• [RECORDS SHOWN]:
··········

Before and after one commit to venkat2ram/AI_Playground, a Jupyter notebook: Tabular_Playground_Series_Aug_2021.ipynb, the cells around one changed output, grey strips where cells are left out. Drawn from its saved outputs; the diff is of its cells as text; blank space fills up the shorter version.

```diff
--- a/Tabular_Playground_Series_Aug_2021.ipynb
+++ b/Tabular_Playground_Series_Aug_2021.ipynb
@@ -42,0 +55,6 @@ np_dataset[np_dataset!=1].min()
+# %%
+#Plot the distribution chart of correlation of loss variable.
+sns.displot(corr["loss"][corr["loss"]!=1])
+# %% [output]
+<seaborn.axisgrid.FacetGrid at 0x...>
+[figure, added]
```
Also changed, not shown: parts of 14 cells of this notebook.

··········

• [THE TASK]: Check each line of the data for the word "notebook", then state only how many lines hold it.

• [RESULT]: 2